### What the task asks
This exercise calls for every record to be set down again, exactly and in full.

### The data

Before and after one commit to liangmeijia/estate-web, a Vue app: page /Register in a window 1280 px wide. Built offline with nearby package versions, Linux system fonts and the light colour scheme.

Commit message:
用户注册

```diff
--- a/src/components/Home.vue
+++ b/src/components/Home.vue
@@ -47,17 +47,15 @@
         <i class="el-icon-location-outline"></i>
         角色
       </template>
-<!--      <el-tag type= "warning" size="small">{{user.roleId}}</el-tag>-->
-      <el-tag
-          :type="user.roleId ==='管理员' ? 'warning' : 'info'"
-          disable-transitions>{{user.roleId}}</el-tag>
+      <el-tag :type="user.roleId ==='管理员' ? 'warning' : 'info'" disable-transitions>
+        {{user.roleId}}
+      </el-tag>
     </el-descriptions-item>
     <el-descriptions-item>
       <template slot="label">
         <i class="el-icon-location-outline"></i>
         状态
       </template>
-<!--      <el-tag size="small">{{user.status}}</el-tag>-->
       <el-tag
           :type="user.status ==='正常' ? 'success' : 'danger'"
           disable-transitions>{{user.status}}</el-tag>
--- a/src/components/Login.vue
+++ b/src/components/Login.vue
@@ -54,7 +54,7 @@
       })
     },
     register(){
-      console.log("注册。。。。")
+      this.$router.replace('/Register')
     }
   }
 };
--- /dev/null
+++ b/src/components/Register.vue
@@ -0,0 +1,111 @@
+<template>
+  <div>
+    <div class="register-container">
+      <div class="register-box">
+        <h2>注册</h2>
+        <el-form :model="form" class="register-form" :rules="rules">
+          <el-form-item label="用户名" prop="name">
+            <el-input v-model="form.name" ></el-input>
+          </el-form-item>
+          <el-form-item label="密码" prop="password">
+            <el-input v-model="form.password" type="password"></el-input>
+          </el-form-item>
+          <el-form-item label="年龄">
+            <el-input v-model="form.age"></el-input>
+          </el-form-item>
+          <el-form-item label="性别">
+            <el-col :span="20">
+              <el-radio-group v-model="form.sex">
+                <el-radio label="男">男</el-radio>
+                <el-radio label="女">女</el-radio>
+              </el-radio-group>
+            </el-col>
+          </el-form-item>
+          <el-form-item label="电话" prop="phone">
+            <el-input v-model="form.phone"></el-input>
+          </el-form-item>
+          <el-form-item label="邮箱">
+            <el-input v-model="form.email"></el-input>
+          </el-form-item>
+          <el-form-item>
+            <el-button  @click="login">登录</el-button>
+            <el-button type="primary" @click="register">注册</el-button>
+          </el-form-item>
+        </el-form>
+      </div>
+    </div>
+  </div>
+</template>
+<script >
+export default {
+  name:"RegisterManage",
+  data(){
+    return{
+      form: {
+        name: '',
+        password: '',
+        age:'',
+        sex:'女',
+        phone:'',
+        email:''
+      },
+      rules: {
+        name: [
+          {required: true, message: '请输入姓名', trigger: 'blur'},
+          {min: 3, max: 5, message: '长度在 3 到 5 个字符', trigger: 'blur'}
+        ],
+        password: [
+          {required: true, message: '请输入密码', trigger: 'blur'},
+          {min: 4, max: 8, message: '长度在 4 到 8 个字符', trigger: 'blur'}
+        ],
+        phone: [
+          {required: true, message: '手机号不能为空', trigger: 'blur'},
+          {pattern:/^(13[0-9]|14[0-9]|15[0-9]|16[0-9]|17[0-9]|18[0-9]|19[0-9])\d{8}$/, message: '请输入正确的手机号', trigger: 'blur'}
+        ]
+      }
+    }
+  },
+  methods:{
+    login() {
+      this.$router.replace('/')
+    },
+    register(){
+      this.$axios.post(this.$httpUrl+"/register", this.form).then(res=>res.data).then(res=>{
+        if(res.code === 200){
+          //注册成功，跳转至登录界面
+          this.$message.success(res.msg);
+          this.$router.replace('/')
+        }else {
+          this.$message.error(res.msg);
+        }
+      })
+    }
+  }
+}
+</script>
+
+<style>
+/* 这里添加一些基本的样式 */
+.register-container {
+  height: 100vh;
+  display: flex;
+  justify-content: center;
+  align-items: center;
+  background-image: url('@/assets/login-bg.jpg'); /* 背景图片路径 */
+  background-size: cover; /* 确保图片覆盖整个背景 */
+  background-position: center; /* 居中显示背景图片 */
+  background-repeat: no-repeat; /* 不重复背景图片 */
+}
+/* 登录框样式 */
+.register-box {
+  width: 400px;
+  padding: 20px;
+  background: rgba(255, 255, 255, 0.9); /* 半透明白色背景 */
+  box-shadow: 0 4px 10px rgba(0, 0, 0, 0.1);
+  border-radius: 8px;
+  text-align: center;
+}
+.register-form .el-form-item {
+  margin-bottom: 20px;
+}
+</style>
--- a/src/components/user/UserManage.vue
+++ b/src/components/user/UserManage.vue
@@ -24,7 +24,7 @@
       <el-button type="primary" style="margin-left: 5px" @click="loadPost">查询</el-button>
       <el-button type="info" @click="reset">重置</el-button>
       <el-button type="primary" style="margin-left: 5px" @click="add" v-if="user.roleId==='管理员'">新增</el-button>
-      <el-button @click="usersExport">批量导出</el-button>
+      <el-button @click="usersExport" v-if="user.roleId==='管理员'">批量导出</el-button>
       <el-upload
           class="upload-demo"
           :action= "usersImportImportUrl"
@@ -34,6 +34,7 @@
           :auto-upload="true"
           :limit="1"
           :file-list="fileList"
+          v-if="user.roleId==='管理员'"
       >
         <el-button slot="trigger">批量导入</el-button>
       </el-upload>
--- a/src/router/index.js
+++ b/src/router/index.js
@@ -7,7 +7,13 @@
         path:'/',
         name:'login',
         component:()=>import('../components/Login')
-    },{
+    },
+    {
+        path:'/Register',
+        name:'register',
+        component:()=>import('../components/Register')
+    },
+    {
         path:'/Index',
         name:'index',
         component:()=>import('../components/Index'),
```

### Response
Before and after one commit to liangmeijia/estate-web, a Vue app: page /Register in a window 1280 px wide. Built offline with nearby package versions, Linux system fonts and the light colour scheme.

Commit message:
用户注册

```diff
--- a/src/components/Home.vue
+++ b/src/components/Home.vue
@@ -47,17 +47,15 @@
         <i class="el-icon-location-outline"></i>
         角色
       </template>
-<!--      <el-tag type= "warning" size="small">{{user.roleId}}</el-tag>-->
-      <el-tag
-          :type="user.roleId ==='管理员' ? 'warning' : 'info'"
-          disable-transitions>{{user.roleId}}</el-tag>
+      <el-tag :type="user.roleId ==='管理员' ? 'warning' : 'info'" disable-transitions>
+        {{user.roleId}}
+      </el-tag>
     </el-descriptions-item>
     <el-descriptions-item>
       <template slot="label">
         <i class="el-icon-location-outline"></i>
         状态
       </template>
-<!--      <el-tag size="small">{{user.status}}</el-tag>-->
       <el-tag
           :type="user.status ==='正常' ? 'success' : 'danger'"
           disable-transitions>{{user.status}}</el-tag>
--- a/src/components/Login.vue
+++ b/src/components/Login.vue
@@ -54,7 +54,7 @@
       })
     },
     register(){
-      console.log("注册。。。。")
+      this.$router.replace('/Register')
     }
   }
 };
--- /dev/null
+++ b/src/components/Register.vue
@@ -0,0 +1,111 @@
+<template>
+  <div>
+    <div class="register-container">
+      <div class="register-box">
+        <h2>注册</h2>
+        <el-form :model="form" class="register-form" :rules="rules">
+          <el-form-item label="用户名" prop="name">
+            <el-input v-model="form.name" ></el-input>
+          </el-form-item>
+          <el-form-item label="密码" prop="password">
+            <el-input v-model="form.password" type="password"></el-input>
+          </el-form-item>
+          <el-form-item label="年龄">
+            <el-input v-model="form.age"></el-input>
+          </el-form-item>
+          <el-form-item label="性别">
+            <el-col :span="20">
+              <el-radio-group v-model="form.sex">
+                <el-radio label="男">男</el-radio>
+                <el-radio label="女">女</el-radio>
+              </el-radio-group>
+            </el-col>
+          </el-form-item>
+          <el-form-item label="电话" prop="phone">
+            <el-input v-model="form.phone"></el-input>
+          </el-form-item>
+          <el-form-item label="邮箱">
+            <el-input v-model="form.email"></el-input>
+          </el-form-item>
+          <el-form-item>
+            <el-button  @click="login">登录</el-button>
+            <el-button type="primary" @click="register">注册</el-button>
+          </el-form-item>
+        </el-form>
+      </div>
+    </div>
+  </div>
+</template>
+<script >
+export default {
+  name:"RegisterManage",
+  data(){
+    return{
+      form: {
+        name: '',
+        password: '',
+        age:'',
+        sex:'女',
+        phone:'',
+        email:''
+      },
+      rules: {
+        name: [
+          {required: true, message: '请输入姓名', trigger: 'blur'},
+          {min: 3, max: 5, message: '长度在 3 到 5 个字符', trigger: 'blur'}
+        ],
+        password: [
+          {required: true, message: '请输入密码', trigger: 'blur'},
+          {min: 4, max: 8, message: '长度在 4 到 8 个字符', trigger: 'blur'}
+        ],
+        phone: [
+          {required: true, message: '手机号不能为空', trigger: 'blur'},
+          {pattern:/^(13[0-9]|14[0-9]|15[0-9]|16[0-9]|17[0-9]|18[0-9]|19[0-9])\d{8}$/, message: '请输入正确的手机号', trigger: 'blur'}
+        ]
+      }
+    }
+  },
+  methods:{
+    login() {
+      this.$router.replace('/')
+    },
+    register(){
+      this.$axios.post(this.$httpUrl+"/register", this.form).then(res=>res.data).then(res=>{
+        if(res.code === 200){
+          //注册成功，跳转至登录界面
+          this.$message.success(res.msg);
+          this.$router.replace('/')
+        }else {
+          this.$message.error(res.msg);
+        }
+      })
+    }
+  }
+}
+</script>
+
+<style>
+/* 这里添加一些基本的样式 */
+.register-container {
+  height: 100vh;
+  display: flex;
+  justify-content: center;
+  align-items: center;
+  background-image: url('@/assets/login-bg.jpg'); /* 背景图片路径 */
+  background-size: cover; /* 确保图片覆盖整个背景 */
+  background-position: center; /* 居中显示背景图片 */
+  background-repeat: no-repeat; /* 不重复背景图片 */
+}
+/* 登录框样式 */
+.register-box {
+  width: 400px;
+  padding: 20px;
+  background: rgba(255, 255, 255, 0.9); /* 半透明白色背景 */
+  box-shadow: 0 4px 10px rgba(0, 0, 0, 0.1);
+  border-radius: 8px;
+  text-align: center;
+}
+.register-form .el-form-item {
+  margin-bottom: 20px;
+}
+</style>
--- a/src/components/user/UserManage.vue
+++ b/src/components/user/UserManage.vue
@@ -24,7 +24,7 @@
       <el-button type="primary" style="margin-left: 5px" @click="loadPost">查询</el-button>
       <el-button type="info" @click="reset">重置</el-button>
       <el-button type="primary" style="margin-left: 5px" @click="add" v-if="user.roleId==='管理员'">新增</el-button>
-      <el-button @click="usersExport">批量导出</el-button>
+      <el-button @click="usersExport" v-if="user.roleId==='管理员'">批量导出</el-button>
       <el-upload
           class="upload-demo"
           :action= "usersImportImportUrl"
@@ -34,6 +34,7 @@
           :auto-upload="true"
           :limit="1"
           :file-list="fileList"
+          v-if="user.roleId==='管理员'"
       >
         <el-button slot="trigger">批量导入</el-button>
       </el-upload>
--- a/src/router/index.js
+++ b/src/router/index.js
@@ -7,7 +7,13 @@
         path:'/',
         name:'login',
         component:()=>import('../components/Login')
-    },{
+    },
+    {
+        path:'/Register',
+        name:'register',
+        component:()=>import('../components/Register')
+    },
+    {
         path:'/Index',
         name:'index',
         component:()=>import('../components/Index'),
```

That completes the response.